The document carried by Quick, headlined "Briefing Note: Operation Pathway" and marked "secret," described the operation as a "Security Service-led investigation into suspected AQ (al Qaeda) driven attack planning within the UK."
It said 11 people were targeted for arrest, 10 of them Pakistan nationals in Britain on student visas, and one British.
Detectives are now questioning 12 suspects arrested during the raids by hundreds of officers in Liverpool, Manchester and at a home improvements store in Clitheroe, Lancashire.
The arrested men ranged from a teenager to a 41-year-old man, police said.
At a news conference in Manchester, Chief Constable of Greater Manchester Police Peter Fahy, who was in overall charge of the raids, declined to identify potential targets.
Asked about targets cited in the press, that included Manchester United's football stadium, a major shopping center and a nightclub, he said they were all highly speculative.

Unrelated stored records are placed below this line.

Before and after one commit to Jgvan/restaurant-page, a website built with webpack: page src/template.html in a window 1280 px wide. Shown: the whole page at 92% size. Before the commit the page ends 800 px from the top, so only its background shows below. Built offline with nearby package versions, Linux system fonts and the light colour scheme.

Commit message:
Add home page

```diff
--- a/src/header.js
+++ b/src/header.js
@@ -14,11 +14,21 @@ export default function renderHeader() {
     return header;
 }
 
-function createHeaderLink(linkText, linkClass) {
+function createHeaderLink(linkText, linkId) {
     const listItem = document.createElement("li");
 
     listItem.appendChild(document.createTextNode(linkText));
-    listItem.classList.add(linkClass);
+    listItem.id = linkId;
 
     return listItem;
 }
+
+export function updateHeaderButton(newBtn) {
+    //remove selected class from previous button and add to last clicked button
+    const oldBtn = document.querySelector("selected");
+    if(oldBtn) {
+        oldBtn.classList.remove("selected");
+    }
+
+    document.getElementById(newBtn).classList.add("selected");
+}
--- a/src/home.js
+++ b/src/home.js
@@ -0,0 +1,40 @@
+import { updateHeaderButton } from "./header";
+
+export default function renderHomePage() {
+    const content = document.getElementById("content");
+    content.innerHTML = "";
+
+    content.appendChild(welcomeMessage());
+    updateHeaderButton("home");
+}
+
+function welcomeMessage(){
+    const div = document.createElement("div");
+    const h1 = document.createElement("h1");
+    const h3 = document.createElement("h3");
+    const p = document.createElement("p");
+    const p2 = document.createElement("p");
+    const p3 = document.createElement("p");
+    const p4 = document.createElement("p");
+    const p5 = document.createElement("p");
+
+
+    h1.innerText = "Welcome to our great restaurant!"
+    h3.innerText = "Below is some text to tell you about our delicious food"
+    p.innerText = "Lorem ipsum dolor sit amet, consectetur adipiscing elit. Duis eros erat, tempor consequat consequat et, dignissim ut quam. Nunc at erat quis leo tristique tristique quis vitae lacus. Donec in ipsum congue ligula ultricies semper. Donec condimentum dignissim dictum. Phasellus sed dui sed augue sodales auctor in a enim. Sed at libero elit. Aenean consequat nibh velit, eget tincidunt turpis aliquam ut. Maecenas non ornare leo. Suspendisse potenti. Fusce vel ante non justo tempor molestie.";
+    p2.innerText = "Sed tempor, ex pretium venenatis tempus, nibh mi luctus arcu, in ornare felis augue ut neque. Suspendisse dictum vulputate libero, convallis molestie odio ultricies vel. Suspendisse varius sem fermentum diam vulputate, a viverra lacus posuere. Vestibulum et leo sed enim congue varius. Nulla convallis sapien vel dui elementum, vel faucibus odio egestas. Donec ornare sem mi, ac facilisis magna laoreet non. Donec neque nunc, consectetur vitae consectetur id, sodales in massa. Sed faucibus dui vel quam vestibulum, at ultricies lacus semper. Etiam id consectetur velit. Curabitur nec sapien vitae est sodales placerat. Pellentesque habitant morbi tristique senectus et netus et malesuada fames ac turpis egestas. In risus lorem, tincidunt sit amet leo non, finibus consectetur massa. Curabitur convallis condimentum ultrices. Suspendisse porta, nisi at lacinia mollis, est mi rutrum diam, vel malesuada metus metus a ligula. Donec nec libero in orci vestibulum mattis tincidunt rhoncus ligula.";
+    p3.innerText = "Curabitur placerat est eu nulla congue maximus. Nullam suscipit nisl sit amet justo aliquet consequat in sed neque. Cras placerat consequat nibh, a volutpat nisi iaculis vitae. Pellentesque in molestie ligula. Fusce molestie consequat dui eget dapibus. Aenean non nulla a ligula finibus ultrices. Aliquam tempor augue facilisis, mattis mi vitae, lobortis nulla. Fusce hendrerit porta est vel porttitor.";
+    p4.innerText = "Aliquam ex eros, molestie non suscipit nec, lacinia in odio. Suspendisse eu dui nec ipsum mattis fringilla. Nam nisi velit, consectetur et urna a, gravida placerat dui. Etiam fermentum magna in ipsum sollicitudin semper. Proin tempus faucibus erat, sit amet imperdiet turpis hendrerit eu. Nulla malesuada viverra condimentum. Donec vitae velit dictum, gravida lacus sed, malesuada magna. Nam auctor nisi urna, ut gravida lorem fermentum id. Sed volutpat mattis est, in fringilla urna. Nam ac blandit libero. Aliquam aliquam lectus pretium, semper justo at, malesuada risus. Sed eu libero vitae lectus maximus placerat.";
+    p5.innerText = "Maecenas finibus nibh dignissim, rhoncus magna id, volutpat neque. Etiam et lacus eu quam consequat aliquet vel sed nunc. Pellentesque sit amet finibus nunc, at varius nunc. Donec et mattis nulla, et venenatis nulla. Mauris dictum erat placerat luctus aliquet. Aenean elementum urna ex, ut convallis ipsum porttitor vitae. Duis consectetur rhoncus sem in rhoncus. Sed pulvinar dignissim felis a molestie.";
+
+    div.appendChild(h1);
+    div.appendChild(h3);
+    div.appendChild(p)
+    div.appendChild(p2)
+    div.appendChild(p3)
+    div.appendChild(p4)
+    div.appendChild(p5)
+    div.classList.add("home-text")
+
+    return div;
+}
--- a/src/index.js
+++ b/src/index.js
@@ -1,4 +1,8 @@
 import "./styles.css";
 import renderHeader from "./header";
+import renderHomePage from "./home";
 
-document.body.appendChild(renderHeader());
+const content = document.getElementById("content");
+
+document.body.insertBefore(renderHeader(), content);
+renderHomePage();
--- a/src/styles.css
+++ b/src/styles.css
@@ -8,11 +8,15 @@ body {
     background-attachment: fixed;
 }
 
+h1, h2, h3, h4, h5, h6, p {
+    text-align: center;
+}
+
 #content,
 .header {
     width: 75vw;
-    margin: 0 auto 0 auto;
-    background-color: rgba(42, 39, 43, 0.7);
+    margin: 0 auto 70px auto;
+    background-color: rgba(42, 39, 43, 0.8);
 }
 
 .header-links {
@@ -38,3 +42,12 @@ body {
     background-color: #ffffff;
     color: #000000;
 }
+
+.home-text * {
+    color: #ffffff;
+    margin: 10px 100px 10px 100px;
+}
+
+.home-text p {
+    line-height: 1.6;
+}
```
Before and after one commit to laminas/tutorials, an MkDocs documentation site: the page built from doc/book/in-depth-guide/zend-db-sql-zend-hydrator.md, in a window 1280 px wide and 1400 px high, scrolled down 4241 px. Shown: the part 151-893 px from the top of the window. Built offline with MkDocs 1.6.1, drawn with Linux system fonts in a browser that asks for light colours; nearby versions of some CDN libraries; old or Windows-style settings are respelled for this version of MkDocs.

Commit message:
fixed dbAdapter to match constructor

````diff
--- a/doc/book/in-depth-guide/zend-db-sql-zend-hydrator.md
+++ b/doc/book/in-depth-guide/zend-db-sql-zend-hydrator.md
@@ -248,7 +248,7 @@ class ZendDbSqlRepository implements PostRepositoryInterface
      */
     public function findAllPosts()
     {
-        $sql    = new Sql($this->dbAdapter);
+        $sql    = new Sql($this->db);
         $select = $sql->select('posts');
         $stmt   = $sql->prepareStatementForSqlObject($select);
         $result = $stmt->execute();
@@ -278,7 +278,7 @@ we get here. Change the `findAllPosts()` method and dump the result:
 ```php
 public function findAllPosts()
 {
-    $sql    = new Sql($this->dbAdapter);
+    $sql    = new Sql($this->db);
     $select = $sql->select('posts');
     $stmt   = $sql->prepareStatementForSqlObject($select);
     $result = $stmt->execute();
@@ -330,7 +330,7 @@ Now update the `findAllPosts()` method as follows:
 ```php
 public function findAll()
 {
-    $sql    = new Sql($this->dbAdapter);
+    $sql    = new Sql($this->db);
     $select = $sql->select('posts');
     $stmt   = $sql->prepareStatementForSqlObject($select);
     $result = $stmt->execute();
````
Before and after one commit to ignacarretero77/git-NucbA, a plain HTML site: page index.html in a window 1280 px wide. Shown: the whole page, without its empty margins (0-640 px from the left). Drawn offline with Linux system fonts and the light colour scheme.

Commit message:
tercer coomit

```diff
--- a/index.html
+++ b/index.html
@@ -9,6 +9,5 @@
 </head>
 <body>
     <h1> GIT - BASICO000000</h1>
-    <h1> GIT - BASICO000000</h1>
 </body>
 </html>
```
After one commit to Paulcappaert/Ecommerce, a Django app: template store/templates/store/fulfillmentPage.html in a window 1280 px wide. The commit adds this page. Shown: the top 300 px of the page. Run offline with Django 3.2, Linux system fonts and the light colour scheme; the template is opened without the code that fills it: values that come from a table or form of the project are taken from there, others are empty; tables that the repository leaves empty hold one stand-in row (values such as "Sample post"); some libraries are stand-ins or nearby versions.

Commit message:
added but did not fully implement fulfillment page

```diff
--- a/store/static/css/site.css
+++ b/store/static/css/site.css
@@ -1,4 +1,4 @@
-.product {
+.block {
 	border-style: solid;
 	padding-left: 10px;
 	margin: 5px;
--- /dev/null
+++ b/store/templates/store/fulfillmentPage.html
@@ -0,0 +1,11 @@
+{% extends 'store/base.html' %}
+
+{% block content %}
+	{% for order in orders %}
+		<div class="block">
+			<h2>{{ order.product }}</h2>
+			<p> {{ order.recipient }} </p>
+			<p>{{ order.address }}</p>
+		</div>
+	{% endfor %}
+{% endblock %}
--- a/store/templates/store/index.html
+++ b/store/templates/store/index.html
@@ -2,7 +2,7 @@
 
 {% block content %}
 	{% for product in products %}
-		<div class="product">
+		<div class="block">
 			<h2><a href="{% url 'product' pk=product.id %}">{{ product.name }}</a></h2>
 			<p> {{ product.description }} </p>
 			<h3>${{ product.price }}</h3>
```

"From what we know at the moment there is no particular threat against any particular location and certainly not the ones that are mentioned in the media," he said.
Reassuring the local population, he said that he and his family would have no hesitation in making use of the public places mentioned.
Fahy said the operation had been brought forward by 24 hours due to events in London, but said there were no plans to elevate the threat level which was already at a "heightened state."
Scotland Yard's Quick will be replaced by Assistant Commissioner John Yates, a high-profile officer who led a probe into alleged political corruption that overshadowed the final months of former Prime Minister Tony Blair's time in office.
Opposition politicians, who clashed with Quick last year after he ordered the arrest of their immigration spokesman as part of a probe into leaks of government information, had said they believed the senior officer had to go.
"It is unacceptable for Britain's most senior anti-terrorist officer to have had such an extraordinary lapse in judgment," said Conservative Home Affairs spokesman Chris Grayling.
Additional reporting by Matt Falloon and Stefano Ambrogi; Editing by Richard Balmforth